-- RECORDS TO USE follows --

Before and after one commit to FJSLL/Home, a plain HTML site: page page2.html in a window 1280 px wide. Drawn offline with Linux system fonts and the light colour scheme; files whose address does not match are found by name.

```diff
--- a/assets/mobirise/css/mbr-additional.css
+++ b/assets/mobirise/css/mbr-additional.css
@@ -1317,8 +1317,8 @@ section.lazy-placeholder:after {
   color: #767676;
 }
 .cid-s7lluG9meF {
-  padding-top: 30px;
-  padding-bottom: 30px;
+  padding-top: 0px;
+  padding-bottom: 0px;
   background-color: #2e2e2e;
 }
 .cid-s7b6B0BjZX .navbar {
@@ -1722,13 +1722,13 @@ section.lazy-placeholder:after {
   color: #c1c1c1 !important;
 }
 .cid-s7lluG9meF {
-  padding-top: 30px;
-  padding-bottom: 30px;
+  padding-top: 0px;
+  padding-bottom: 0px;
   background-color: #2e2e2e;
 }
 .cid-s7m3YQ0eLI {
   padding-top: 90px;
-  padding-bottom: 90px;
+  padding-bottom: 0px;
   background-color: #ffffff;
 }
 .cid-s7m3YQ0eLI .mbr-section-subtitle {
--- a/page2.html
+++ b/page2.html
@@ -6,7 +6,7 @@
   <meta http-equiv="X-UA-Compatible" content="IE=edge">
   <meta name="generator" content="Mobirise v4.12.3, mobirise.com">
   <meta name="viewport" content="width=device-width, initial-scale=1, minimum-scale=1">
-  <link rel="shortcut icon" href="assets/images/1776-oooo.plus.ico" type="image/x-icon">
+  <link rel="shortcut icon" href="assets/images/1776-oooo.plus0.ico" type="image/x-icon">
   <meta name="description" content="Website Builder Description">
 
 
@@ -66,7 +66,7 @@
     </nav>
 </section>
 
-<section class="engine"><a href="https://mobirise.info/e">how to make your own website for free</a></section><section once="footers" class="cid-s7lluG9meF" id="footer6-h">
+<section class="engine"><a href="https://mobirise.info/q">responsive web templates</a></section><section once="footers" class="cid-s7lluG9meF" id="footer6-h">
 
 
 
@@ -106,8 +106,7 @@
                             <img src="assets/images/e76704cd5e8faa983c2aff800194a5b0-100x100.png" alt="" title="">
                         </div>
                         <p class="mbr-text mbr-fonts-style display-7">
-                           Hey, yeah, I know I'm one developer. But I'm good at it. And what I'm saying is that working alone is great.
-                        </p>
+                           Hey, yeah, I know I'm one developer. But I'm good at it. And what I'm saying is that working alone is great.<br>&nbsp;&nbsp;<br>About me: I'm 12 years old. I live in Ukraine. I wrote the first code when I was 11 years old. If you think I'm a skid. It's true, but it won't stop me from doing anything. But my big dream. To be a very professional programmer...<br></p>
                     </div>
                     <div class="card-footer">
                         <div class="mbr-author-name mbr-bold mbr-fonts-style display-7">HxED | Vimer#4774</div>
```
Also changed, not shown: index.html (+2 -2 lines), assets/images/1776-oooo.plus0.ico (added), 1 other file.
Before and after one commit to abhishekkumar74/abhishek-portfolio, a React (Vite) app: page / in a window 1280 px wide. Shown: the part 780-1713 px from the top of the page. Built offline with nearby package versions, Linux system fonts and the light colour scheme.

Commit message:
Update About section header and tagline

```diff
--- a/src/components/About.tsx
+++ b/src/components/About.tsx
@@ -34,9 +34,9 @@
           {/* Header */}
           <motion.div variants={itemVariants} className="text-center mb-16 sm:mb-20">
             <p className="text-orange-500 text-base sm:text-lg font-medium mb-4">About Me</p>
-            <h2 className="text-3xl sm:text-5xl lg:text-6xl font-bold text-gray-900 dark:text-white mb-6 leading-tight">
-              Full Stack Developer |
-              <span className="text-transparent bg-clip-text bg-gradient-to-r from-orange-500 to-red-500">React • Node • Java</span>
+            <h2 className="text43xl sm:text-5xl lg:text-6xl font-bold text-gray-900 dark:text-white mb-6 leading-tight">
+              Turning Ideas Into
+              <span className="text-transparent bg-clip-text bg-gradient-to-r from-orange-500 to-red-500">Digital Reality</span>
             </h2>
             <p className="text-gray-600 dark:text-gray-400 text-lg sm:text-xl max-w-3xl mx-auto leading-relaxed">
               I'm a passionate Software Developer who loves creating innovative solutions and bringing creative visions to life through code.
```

-- RECORDS TO USE concluded --

### PROBLEM DESCRIPTION
A faithful, complete copy of the entries above is required.

### TASK ANSWER
Before and after one commit to FJSLL/Home, a plain HTML site: page page2.html in a window 1280 px wide. Drawn offline with Linux system fonts and the light colour scheme; files whose address does not match are found by name.

```diff
--- a/assets/mobirise/css/mbr-additional.css
+++ b/assets/mobirise/css/mbr-additional.css
@@ -1317,8 +1317,8 @@ section.lazy-placeholder:after {
   color: #767676;
 }
 .cid-s7lluG9meF {
-  padding-top: 30px;
-  padding-bottom: 30px;
+  padding-top: 0px;
+  padding-bottom: 0px;
   background-color: #2e2e2e;
 }
 .cid-s7b6B0BjZX .navbar {
@@ -1722,13 +1722,13 @@ section.lazy-placeholder:after {
   color: #c1c1c1 !important;
 }
 .cid-s7lluG9meF {
-  padding-top: 30px;
-  padding-bottom: 30px;
+  padding-top: 0px;
+  padding-bottom: 0px;
   background-color: #2e2e2e;
 }
 .cid-s7m3YQ0eLI {
   padding-top: 90px;
-  padding-bottom: 90px;
+  padding-bottom: 0px;
   background-color: #ffffff;
 }
 .cid-s7m3YQ0eLI .mbr-section-subtitle {
--- a/page2.html
+++ b/page2.html
@@ -6,7 +6,7 @@
   <meta http-equiv="X-UA-Compatible" content="IE=edge">
   <meta name="generator" content="Mobirise v4.12.3, mobirise.com">
   <meta name="viewport" content="width=device-width, initial-scale=1, minimum-scale=1">
-  <link rel="shortcut icon" href="assets/images/1776-oooo.plus.ico" type="image/x-icon">
+  <link rel="shortcut icon" href="assets/images/1776-oooo.plus0.ico" type="image/x-icon">
   <meta name="description" content="Website Builder Description">
 
 
@@ -66,7 +66,7 @@
     </nav>
 </section>
 
-<section class="engine"><a href="https://mobirise.info/e">how to make your own website for free</a></section><section once="footers" class="cid-s7lluG9meF" id="footer6-h">
+<section class="engine"><a href="https://mobirise.info/q">responsive web templates</a></section><section once="footers" class="cid-s7lluG9meF" id="footer6-h">
 
 
 
@@ -106,8 +106,7 @@
                             <img src="assets/images/e76704cd5e8faa983c2aff800194a5b0-100x100.png" alt="" title="">
                         </div>
                         <p class="mbr-text mbr-fonts-style display-7">
-                           Hey, yeah, I know I'm one developer. But I'm good at it. And what I'm saying is that working alone is great.
-                        </p>
+                           Hey, yeah, I know I'm one developer. But I'm good at it. And what I'm saying is that working alone is great.<br>&nbsp;&nbsp;<br>About me: I'm 12 years old. I live in Ukraine. I wrote the first code when I was 11 years old. If you think I'm a skid. It's true, but it won't stop me from doing anything. But my big dream. To be a very professional programmer...<br></p>
                     </div>
                     <div class="card-footer">
                         <div class="mbr-author-name mbr-bold mbr-fonts-style display-7">HxED | Vimer#4774</div>
```
Also changed, not shown: index.html (+2 -2 lines), assets/images/1776-oooo.plus0.ico (added), 1 other file.
Before and after one commit to abhishekkumar74/abhishek-portfolio, a React (Vite) app: page / in a window 1280 px wide. Shown: the part 780-1713 px from the top of the page. Built offline with nearby package versions, Linux system fonts and the light colour scheme.

Commit message:
Update About section header and tagline

```diff
--- a/src/components/About.tsx
+++ b/src/components/About.tsx
@@ -34,9 +34,9 @@
           {/* Header */}
           <motion.div variants={itemVariants} className="text-center mb-16 sm:mb-20">
             <p className="text-orange-500 text-base sm:text-lg font-medium mb-4">About Me</p>
-            <h2 className="text-3xl sm:text-5xl lg:text-6xl font-bold text-gray-900 dark:text-white mb-6 leading-tight">
-              Full Stack Developer |
-              <span className="text-transparent bg-clip-text bg-gradient-to-r from-orange-500 to-red-500">React • Node • Java</span>
+            <h2 className="text43xl sm:text-5xl lg:text-6xl font-bold text-gray-900 dark:text-white mb-6 leading-tight">
+              Turning Ideas Into
+              <span className="text-transparent bg-clip-text bg-gradient-to-r from-orange-500 to-red-500">Digital Reality</span>
             </h2>
             <p className="text-gray-600 dark:text-gray-400 text-lg sm:text-xl max-w-3xl mx-auto leading-relaxed">
               I'm a passionate Software Developer who loves creating innovative solutions and bringing creative visions to life through code.
```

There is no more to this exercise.